“The events of the last week at campuses across the region and nation demonstrate that despite the best efforts to keep students, employees and communities safe from transmission, the dangers of increasing the spread of the virus and the challenges of maintaining physical distance and safe behavior heading into Labor Day weekend remain quite serious.”

EMU's in-person, on-campus courses make up approximately 20-25 percent of classes for the fall semester. Between Aug. 31-Sept. 20, those classes will be in an online format. 

A few of Michigan's public universities have already began classes, but most start classes next week.

Central Michigan University, which began classes last week, is experiencing a COVID-19 outbreak linked to parties, with 38 cases linked to the CMU community, and eight probable cases as of last week. School officials are threatening to fine or suspend students if they host or attend large gatherings, and possibly sending students home.

Northern Michigan University suspended classes for a week pending delayed COVID-19 test results, but in-person classes resume today.

The Upper Peninsula college tested 7,697 of the campus community, of which 34 were identified to have the virus, according to the NMU's COVID-19 dashboard. Of those, 24 were students living on campus, nine were students living off campus and three were NMU employees.

Unlike CMU, NMU spokesman Derek Hall said those who tested positive were not linked to large gatherings. The number of people who tested positive are 0.44% of the campus community, he said. 

Meanwhile, students and faculty are expressing concerns about face-to-face instruction.

Faculty members at the University of Michigan have protested. UM resident advisers in university housing have asked for more protections, according to the Michigan Daily, UM's student newspaper.

The Daily also spoke with UM President Mark Schlissel, who said he thinks UM has "a very good chance of doing this."

"I’d be foolish to say that I was 100 percent confident because we’ve never done this before," Schlissel said. "To be honest, a big part of the reason we’re doing this, as I mentioned already, is out of a notion of the importance of education. The other things you get out of being on a college campus are the social aspects of learning that occur. But also out of respect to students, I get a little insulted when everybody says there’s no way that students are going to wear masks, and there’s no way that they’re not going to party in dangerous fashions, and there’s no way they’re mature enough to recognize the importance of the moment and behave like the adults that you all are ... I think you can and will step up as a community. I’d like to give the community the chance to actually figure out together, with us, how we can coexist with a disease that none of us welcomes, that’s a real problem for everybody."

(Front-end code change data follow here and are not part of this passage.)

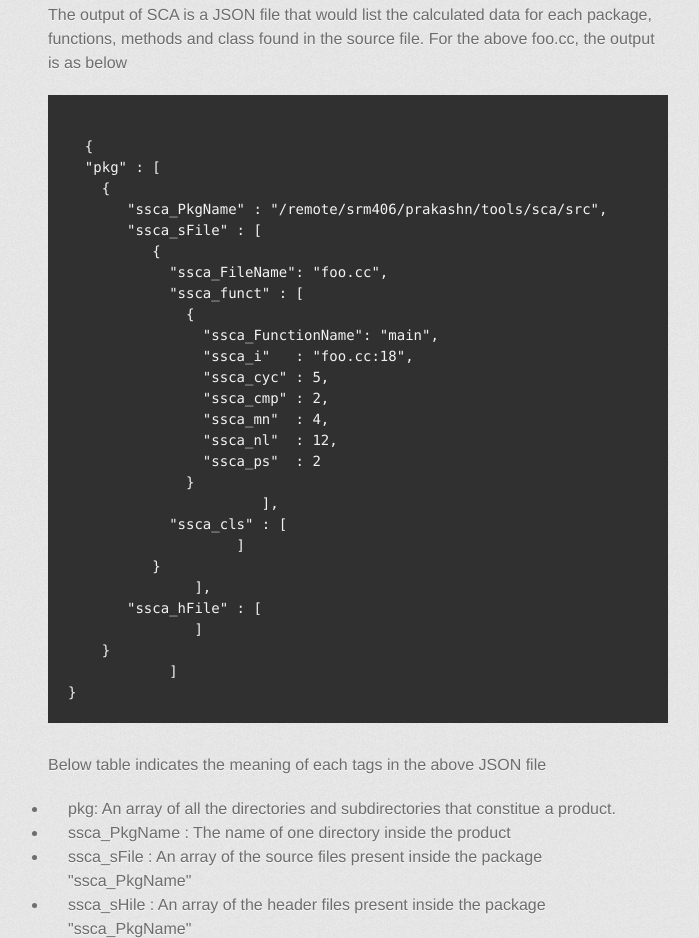
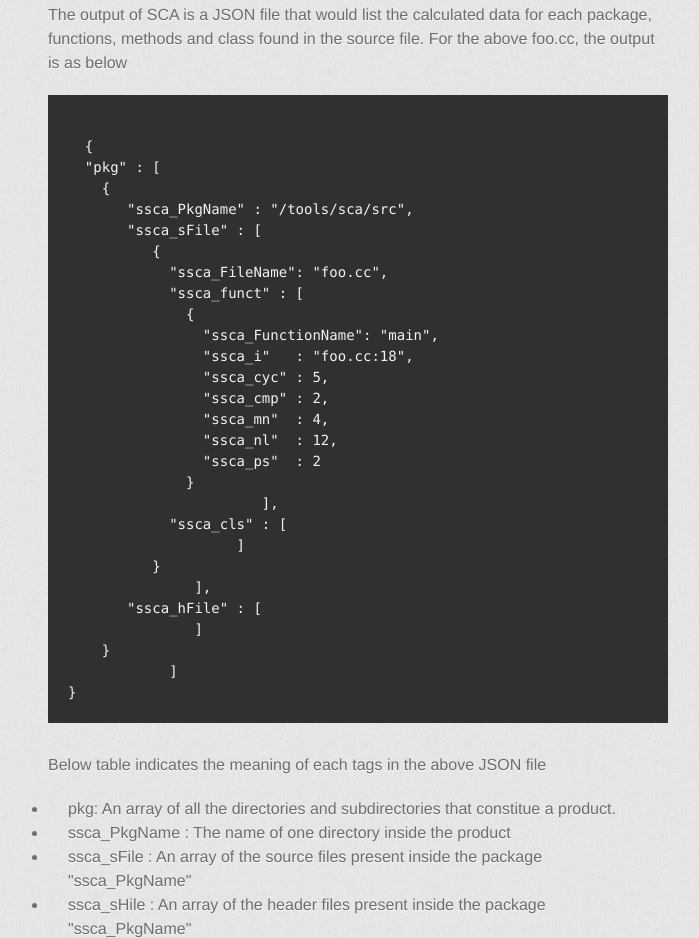
Before and after one commit to praks-1529/Source-Code-Analyzer, a plain HTML site: page index.html in a window 1280 px wide. Shown: the part 1623-2561 px from the top of the page, without its empty margins (282-981 px from the left). Drawn offline with Linux system fonts and the light colour scheme; a web font is replaced by a local one.

```diff
--- a/index.html
+++ b/index.html
@@ -92,7 +92,7 @@
   {
   "pkg" : [
     {
-       "ssca_PkgName" : "/remote/srm406/prakashn/tools/sca/src",
+       "ssca_PkgName" : "/tools/sca/src",
        "ssca_sFile" : [
           {
             "ssca_FileName": "foo.cc",
```
Also changed, not shown: params.json (+1 -1 lines).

Schlissel said he believes "it’s more likely than not that we will make it through the semester."  

Northern Michigan University graduate students have started a change.org petition that has garnered 715 signatures.

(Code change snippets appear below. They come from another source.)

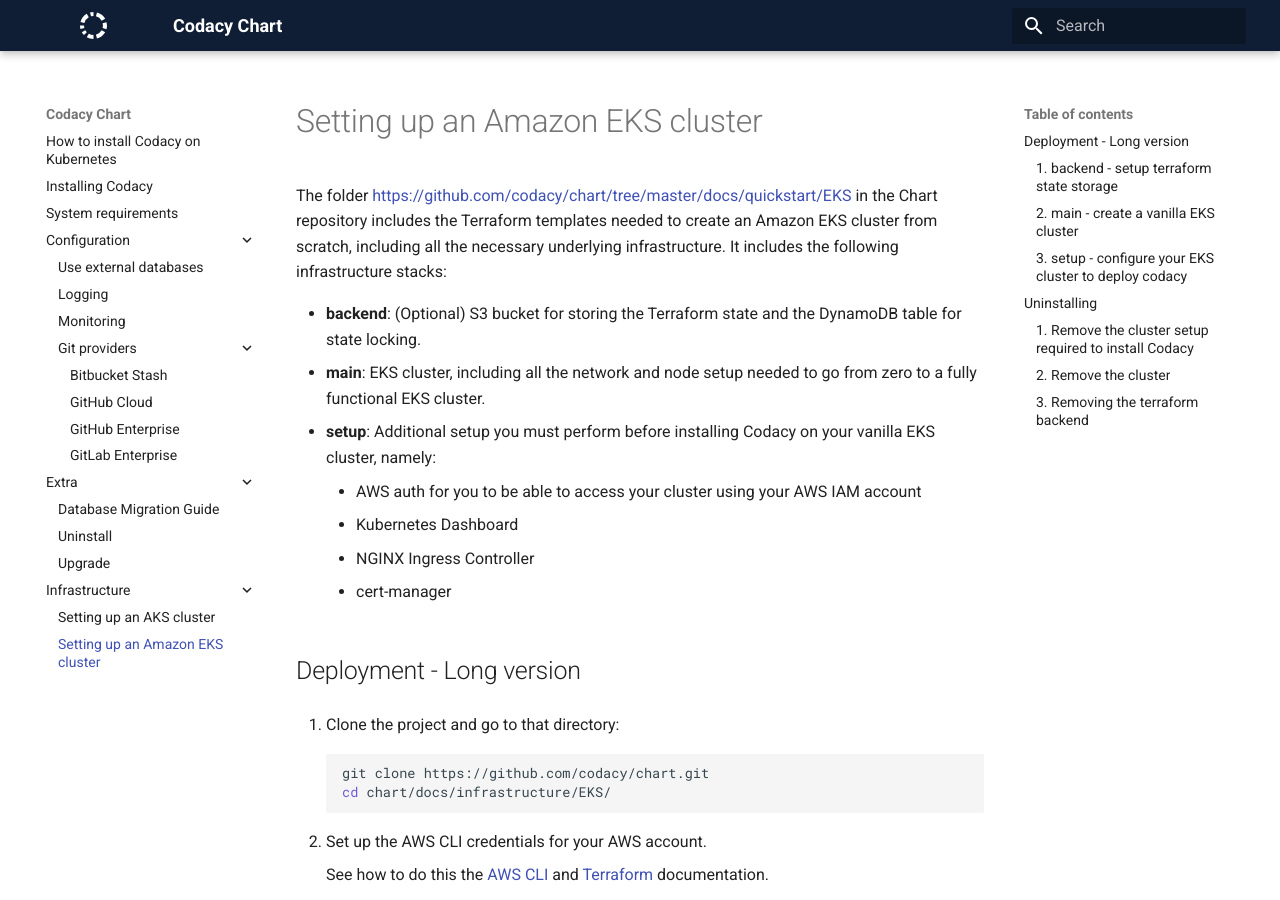
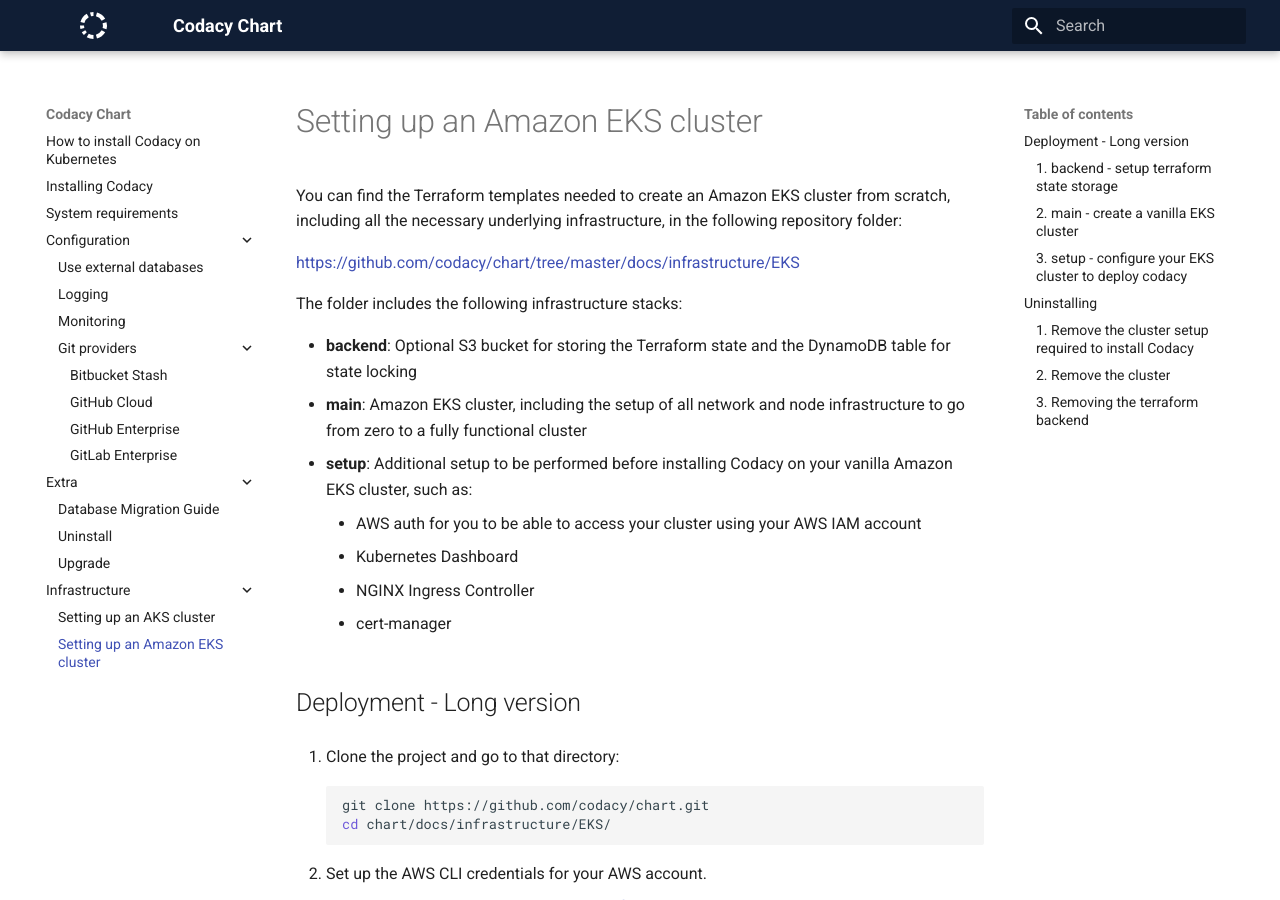
Before and after one commit to codacy/chart, an MkDocs documentation site: the page built from docs/infrastructure/eks-quickstart.md, in a window 1280 px wide and 900 px high. Built offline with MkDocs 1.6.1 and Material for MkDocs 9.7.7, drawn with Linux system fonts in a browser that asks for light colours.

Commit message:
Improve eks-quickstart.md intro
Also fixed broken link to the folder containing the Terraform
configuration files.

```diff
--- a/docs/infrastructure/eks-quickstart.md
+++ b/docs/infrastructure/eks-quickstart.md
@@ -1,10 +1,14 @@
 # Setting up an Amazon EKS cluster
 
-The folder <https://github.com/codacy/chart/tree/master/docs/quickstart/EKS> in the Chart repository includes the Terraform templates needed to create an Amazon EKS cluster from scratch, including all the necessary underlying infrastructure. It includes the following infrastructure stacks:
+You can find the Terraform templates needed to create an Amazon EKS cluster from scratch, including all the necessary underlying infrastructure, in the following repository folder:
 
-* **backend**: (Optional) S3 bucket for storing the Terraform state and the DynamoDB table for state locking.
-* **main**: EKS cluster, including all the network and node setup needed to go from zero to a fully functional EKS cluster.
-* **setup**: Additional setup you must perform before installing Codacy on your vanilla EKS cluster, namely:
+<https://github.com/codacy/chart/tree/master/docs/infrastructure/EKS>
+
+The folder includes the following infrastructure stacks:
+
+* **backend**: Optional S3 bucket for storing the Terraform state and the DynamoDB table for state locking
+* **main**: Amazon EKS cluster, including the setup of all network and node infrastructure to go from zero to a fully functional cluster
+* **setup**: Additional setup to be performed before installing Codacy on your vanilla Amazon EKS cluster, such as:
     * AWS auth for you to be able to access your cluster using your AWS IAM account
     * Kubernetes Dashboard
     * NGINX Ingress Controller
```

"The Centers for Disease Control’s (CDC) 'Considerations for Institutions of Higher Education' states that an environment which provides entirely virtual learning options, activities and events assumes the lowest risk of COVID-19 spread," according to the change.org petition. "Northern Michigan University is entirely capable of converting to an all-online format for the Fall 2020 semester, as it did for the majority of the Winter 2020 semester. However, current plans for the Fall 2020 semester include small, in-person gatherings which the CDC categorizes as “More Risk”, and “High Risk” for COVID-19 transmission.

kkozlowski@detroitnews.com